-- Problem to work on --
Copy out the data below. Leave nothing out and alter nothing.

:: Provided data ::

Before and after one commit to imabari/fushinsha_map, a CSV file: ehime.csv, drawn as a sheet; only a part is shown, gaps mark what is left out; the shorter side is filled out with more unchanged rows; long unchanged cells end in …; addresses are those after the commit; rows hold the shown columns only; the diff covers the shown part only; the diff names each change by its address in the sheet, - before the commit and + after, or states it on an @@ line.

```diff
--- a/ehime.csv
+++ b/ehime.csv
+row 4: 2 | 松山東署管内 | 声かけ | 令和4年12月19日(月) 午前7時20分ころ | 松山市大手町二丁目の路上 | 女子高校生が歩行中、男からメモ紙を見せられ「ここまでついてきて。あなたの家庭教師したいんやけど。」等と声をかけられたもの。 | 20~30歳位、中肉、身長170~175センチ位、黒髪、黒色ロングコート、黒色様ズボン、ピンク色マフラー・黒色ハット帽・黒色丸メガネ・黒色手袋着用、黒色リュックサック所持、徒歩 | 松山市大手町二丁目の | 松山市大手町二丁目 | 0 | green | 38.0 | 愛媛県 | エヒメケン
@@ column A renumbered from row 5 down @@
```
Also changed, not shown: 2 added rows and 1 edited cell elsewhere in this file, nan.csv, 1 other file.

:::

-- Answer below --
Before and after one commit to imabari/fushinsha_map, a CSV file: ehime.csv, drawn as a sheet; only a part is shown, gaps mark what is left out; the shorter side is filled out with more unchanged rows; long unchanged cells end in …; addresses are those after the commit; rows hold the shown columns only; the diff covers the shown part only; the diff names each change by its address in the sheet, - before the commit and + after, or states it on an @@ line.

```diff
--- a/ehime.csv
+++ b/ehime.csv
+row 4: 2 | 松山東署管内 | 声かけ | 令和4年12月19日(月) 午前7時20分ころ | 松山市大手町二丁目の路上 | 女子高校生が歩行中、男からメモ紙を見せられ「ここまでついてきて。あなたの家庭教師したいんやけど。」等と声をかけられたもの。 | 20~30歳位、中肉、身長170~175センチ位、黒髪、黒色ロングコート、黒色様ズボン、ピンク色マフラー・黒色ハット帽・黒色丸メガネ・黒色手袋着用、黒色リュックサック所持、徒歩 | 松山市大手町二丁目の | 松山市大手町二丁目 | 0 | green | 38.0 | 愛媛県 | エヒメケン
@@ column A renumbered from row 5 down @@
```
Also changed, not shown: 2 added rows and 1 edited cell elsewhere in this file, nan.csv, 1 other file.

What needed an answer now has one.